U.S. Congressman Bart Stupak (D-MI) continued his commitment to protecting the Great Lakes with an amendment to H.R. 3534, the Consolidated Land, Energy and Aquatic Resources (CLEAR) Act, that reaffirms the permanent ban on oil and gas drilling in the Great Lakes.
"This week's oil spill near Marshall, Michigan serves as a terrible reminder that oil spills are not limited to the Gulf of Mexico," Stupak said. "It also reaffirms the importance of the permanent ban on drilling for oil and natural gas in the Great Lakes. My amendment makes clear that when it comes to oil and gas drilling in the Great Lakes region, all activities must comply with the will of the people in the Great Lakes region and federal law, which prohibits oil and gas drilling in our Great Lakes."

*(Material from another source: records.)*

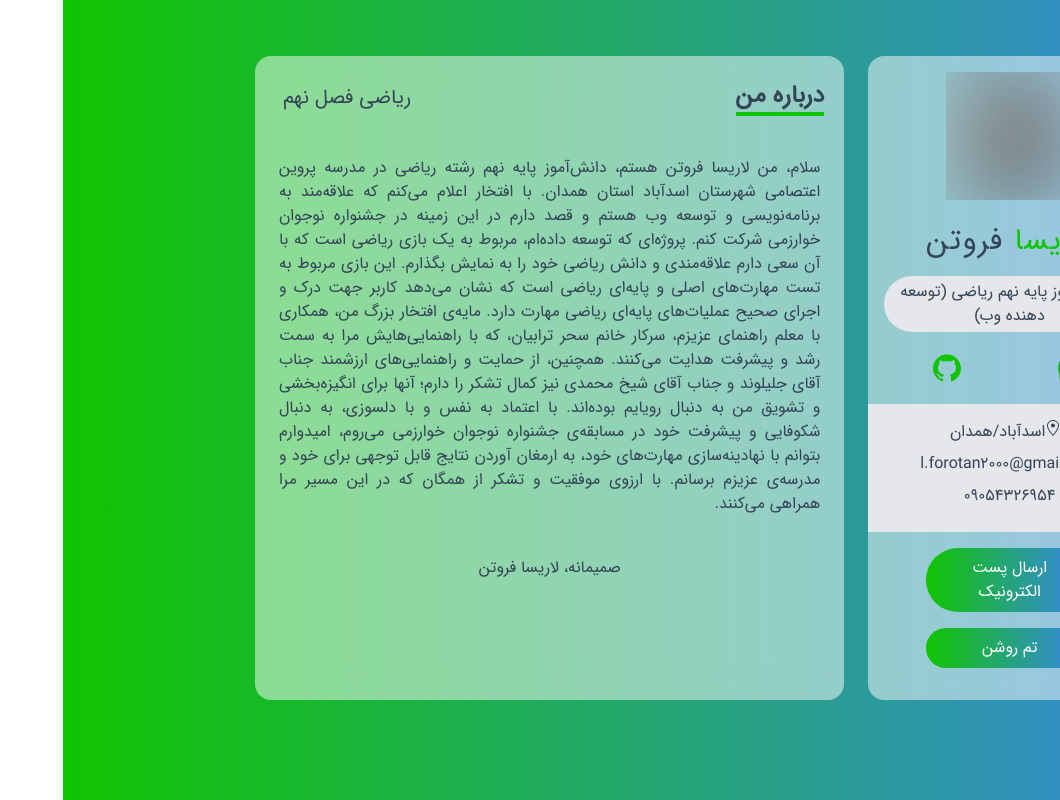
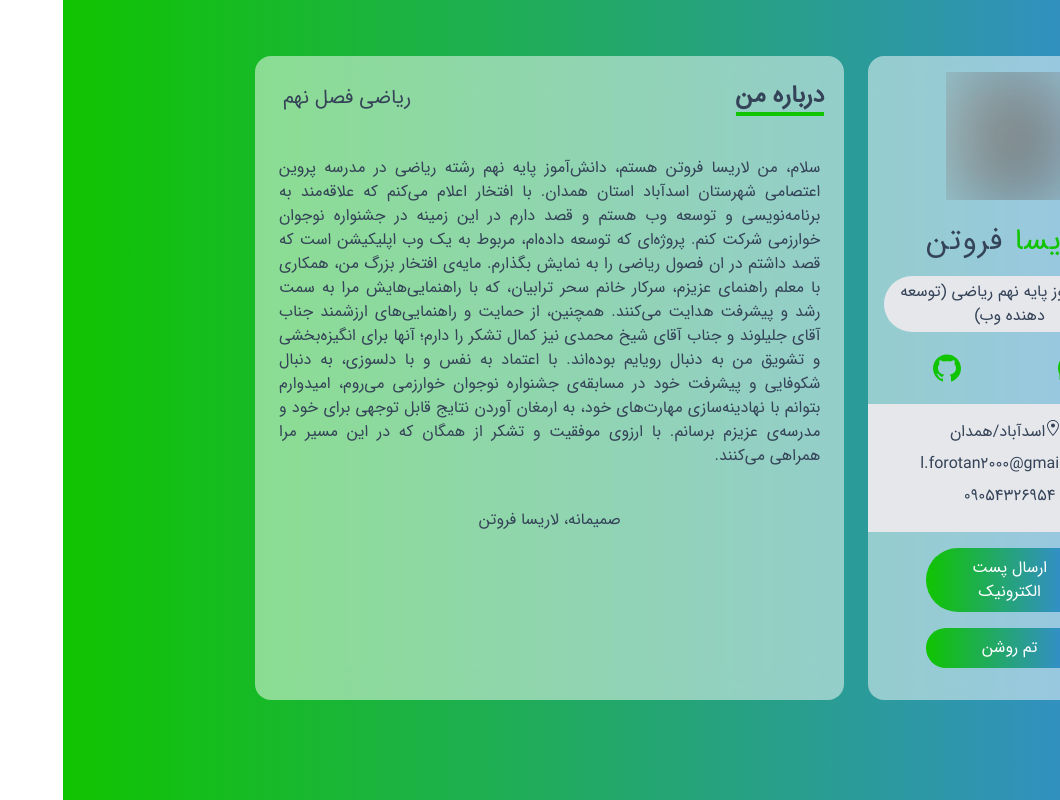
Before and after one commit to larisaforotan/Game-math, a Next.js app: page / in a window 1280 px wide. Shown: the whole page, without its empty margins (220-1280 px from the left). Built offline with nearby package versions, Linux system fonts and the light colour scheme.

Commit message:
Update index.tsx

```diff
--- a/pages/index.tsx
+++ b/pages/index.tsx
@@ -23,9 +23,8 @@ const About: NextPage = () => {
     <div className="flex flex-col flex-grow px-6 pt-1 ">
 
       <h6 className="my-3 text-justify text-base font-medium">
-سلام، من لاریسا فروتن هستم، دانش‌آموز پایه نهم رشته ریاضی در مدرسه پروین اعتصامی شهرستان اسدآباد استان همدان. با افتخار اعلام می‌کنم که علاقه‌مند به برنامه‌نویسی و توسعه وب هستم و قصد دارم در این زمینه در جشنواره نوجوان خوارزمی شرکت کنم. پروژه‌ای که توسعه داده‌ام، مربوط به یک بازی ریاضی است که با آن سعی دارم علاقه‌مندی و دانش ریاضی خود را به نمایش بگذارم.
+سلام، من لاریسا فروتن هستم، دانش‌آموز پایه نهم رشته ریاضی در مدرسه پروین اعتصامی شهرستان اسدآباد استان همدان. با افتخار اعلام می‌کنم که علاقه‌مند به برنامه‌نویسی و توسعه وب هستم و قصد دارم در این زمینه در جشنواره نوجوان خوارزمی شرکت کنم. پروژه‌ای که توسعه داده‌ام، مربوط به یک وب اپلیکیشن است که قصد داشتم در ان فصول ریاضی را به نمایش بگذارم.
 
-این بازی مربوط به تست مهارت‌های اصلی و پایه‌ای ریاضی است که نشان می‌دهد کاربر جهت درک و اجرای صحیح عملیات‌های پایه‌ای ریاضی مهارت دارد.
 
 مایه‌ی افتخار بزرگ من، همکاری با معلم راهنمای عزیزم، سرکار خانم سحر ترابیان، که با راهنمایی‌هایش مرا به سمت رشد و پیشرفت هدایت می‌کنند. همچنین، از حمایت و راهنمایی‌های ارزشمند جناب آقای جلیلوند و جناب آقای شیخ محمدی نیز کمال تشکر را دارم؛ آنها برای انگیزه‌بخشی و تشویق من به دنبال رویایم بوده‌اند.
 
```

In 2001, Congress adopted a temporary ban on oil and gas drilling in and under the Great Lakes. Congressman Stupak led the effort in 2005 to successfully make this ban permanent. Stupak's amendment to H.R. 3534, included in the manager's amendment of the CLEAR Act, is the latest effort to re-inforce this federal ban.
The CLEAR Act would create a Great Lakes Regional Coordination Council to assess the water body's economic resources, including renewable and non-renewable energy sources, and present a strategic plan on utilizing those resources. Stupak's amendment ensures that this assessment and plan remain consistent with the ban on drilling in the Great Lakes by excluding non-renewable energy sources under the Great Lakes from consideration.
"More than 33 million Americans rely on the Great Lakes for drinking water, fishing, recreation, agriculture, industry and shipping," Stupak said. "This must be weighed against the fact that in the entire 25 years that directional drilling was permitted, the Great Lakes wells produced only enough natural gas to fuel the United States for nine hours and only enough crude oil to fuel the United States for a mere 35 minutes. There can be no debate that the risks of drilling in the Great Lakes far outweigh the minimal rewards."
In response to the Deepwater Horizon explosion and oil spill in the Gulf of Mexico, the CLEAR Act imposes new drilling safety standards, reforms the federal agency responsible for issuing oil and gas leases and regulating the companies that drill on our federal lands, increases liability limits for oil companies responsible for spills and strengthens federal oil spill response programs. Stupak also worked with his colleagues to ensure that the bill contains a provision to prevent bad actors, or egregious violators of federal environmental and safety laws, from obtaining new leases to drill in federal waters or on federal lands.
The CLEAR Act now awaits consideration in the U.S. Senate.
Stupak serves as co-chairman of the Congressional Water Caucus, which works to promote a dialogue about water issues and provide timely, scientific information about water resources and water use, and also serves as co-chairman of the Democratic Working Group on water issues. In addition to the federal ban on drilling in and under the Great Lakes, Stupak has written and supported legislation to reverse damage caused by invasive species, including Asian carp, prevent partially treated human waste from being dumped into the Great Lakes and stop the proposed diversion of Great Lakes water to China.
Michigan's First Congressional District has 1,613 miles of shoreline, more than any other congressional district in the continental United States. It is also the only congressional district in the nation to border three of the five Great Lakes.